When more than a quarter of a country’s total population is active on social networks, platforms like Facebook, Twitter and YouTube seem like obvious avenues for businesses to reach the customer.

There’s one flaw in the model, however: the customers still belong to the network. Facebook will always have more data, more insight and more history on the individual than any company that extracts mere contact details or financial information.

As a result, many businesses face the frustration that, even when they want to communicate with their own customers, social communities might be more effective than their own newsletters or mass-mailings.

But there is a solution, and that is to take a leaf out of the social networks own virtual playbook. For some years, it’s been possible to use generic corporate networks like Yammer and SocialCast within a specific organisation. However, that doesn’t solve the customer challenge.

Now a company called Basebone, with headquarters in the United Kingdom but with South Africa as a core market, has gone one better. It has created white-label social community solution that content-oriented companies like media houses, publishers, radio, and general entertainment operations can adapt to the interests of their customers or potential customers.

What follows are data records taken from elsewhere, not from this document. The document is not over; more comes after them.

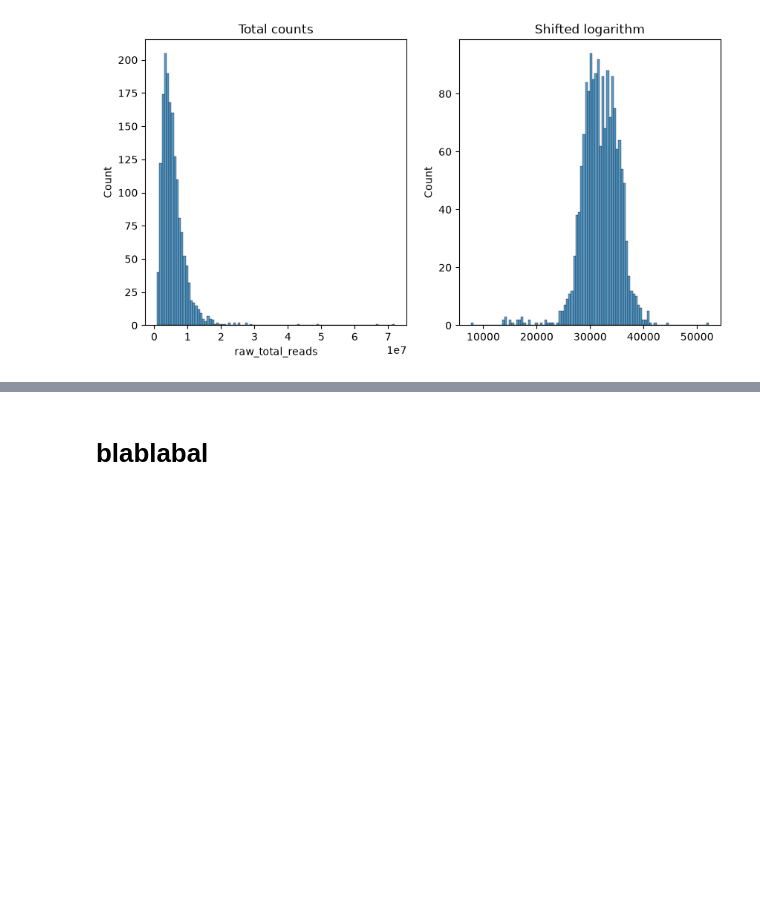
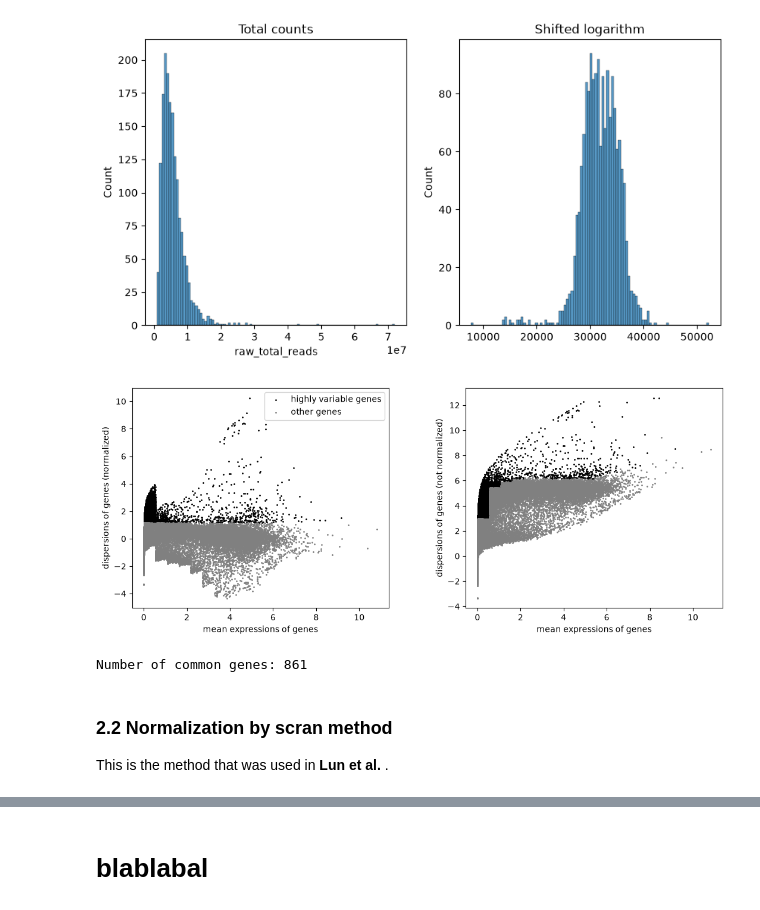
Before and after one commit to erenkumak/Computational-Systems-Biology-of-Cancer---Project-, a Jupyter notebook: QC_programms/QC_gene_filtering.ipynb, the cells around one changed output, grey strips where cells are left out. Saved outputs shown, nothing was run; the diff lists cells and outputs as text; code cells hidden in the pictures; blank space fills up the shorter version.

Commit message:
update normalization

```diff
--- a/QC_programms/QC_gene_filtering.ipynb
+++ b/QC_programms/QC_gene_filtering.ipynb
@@ -92,3 +99,32 @@ axes[1].set_title("Shifted logarithm")
 plt.show()
 # %% [output]
 [figure]
+# %%
+# Calcul des HVG en ciblant explicitement le calque "log1p_norm"
+sc.pp.highly_variable_genes(
+    adata, layer="log1p_norm", flavor="seurat", n_top_genes=5000
+)
+
+#Save in a special layer
+adata.var["hvg_log_shift"]=adata.var["highly_variable"].copy()
+
+# Visualisation des gènes sélectionnés
+sc.pl.highly_variable_genes(adata)
+# %% [output]
+[figure, added]
+# %%
+#Getting the gene list from adata highly variable, where variable is True
+hvg_genes_log = adata.var['gene_names'][adata.var['highly_variable']].tolist()
+
+#Convert the list with the ensembl ids to gene symbols using the conversion table
+hvg_symbols_log = [id_to_symbol.get(gene_id, gene_id) for gene_id in hvg_genes_log]
+
+#Compare the list of hvg_symbols to the list of genes in chevalier_df, and print the number of genes in common
+common_genes = set(hvg_symbols_log) & set(chevalier_df.index)
+print(f"Number of common genes: {len(common_genes)}")
+# %% [output]
+Number of common genes: 861
+# %% [markdown]
+### 2.2 Normalization by scran method
+
+This is the method that was used in **Lun et al.** .
```
Also changed, not shown: parts of 7 cells of this notebook.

This, in turn, enables these companies to build up the same depth of insight into the customers as the big social networks.

It can then communicate, market or even sell to those customers based on its own relevant insights rather than those provided by social networks on a generic level. It goes one step further: the community can then become an advertising platform in its own right, allowing other companies to advertise to users based on the specific interests being addressed by the network.

“Having a social network, but around the service offering, allows users of the service to share content and experiences, and connect with other like-minded parties,” says James McNab, Basebone’s managing director for Africa and group chief liaison  officer.

Music and education are two of the main special interests addressed so far, by client companies in South Africa, Nigeria and Kenya.

“The community allows the company to promote content to a targeted audience, for example, users that interact within the music area of a portal can be targeted by upcoming acts. They could be used as a focus group, or as a marketing tool to build enthusiasm for the forthcoming release.

“For now, our clients promote these portals in order to generate sales of content, and the platform is used as a mechanism to enhance the user experience. However, the technical structure of the offering allows it to be more business-oriented as well.”

These proprietary communities are not competing with the majors, which means they can link up with the social networks, and users can share content across other platforms.

“The portals we provide can aggregate content across many other platforms, while retaining a unique element of its audience base,” says McNab.  “Our approach and offerings are based on client needs and requirements, as they cater for a specific audience, and will ensure that the content offered within the portals they are promoting is specific to that audience’s needs.”

The significance of this model is that it sidesteps the dominance of the likes of Facebook and YouTube. As such platforms become all things to all people, the demand for niche social communities will evolve from a specialised offering into the marketing mainstream.

Arthur Goldstuck

Founder, World Wide Worx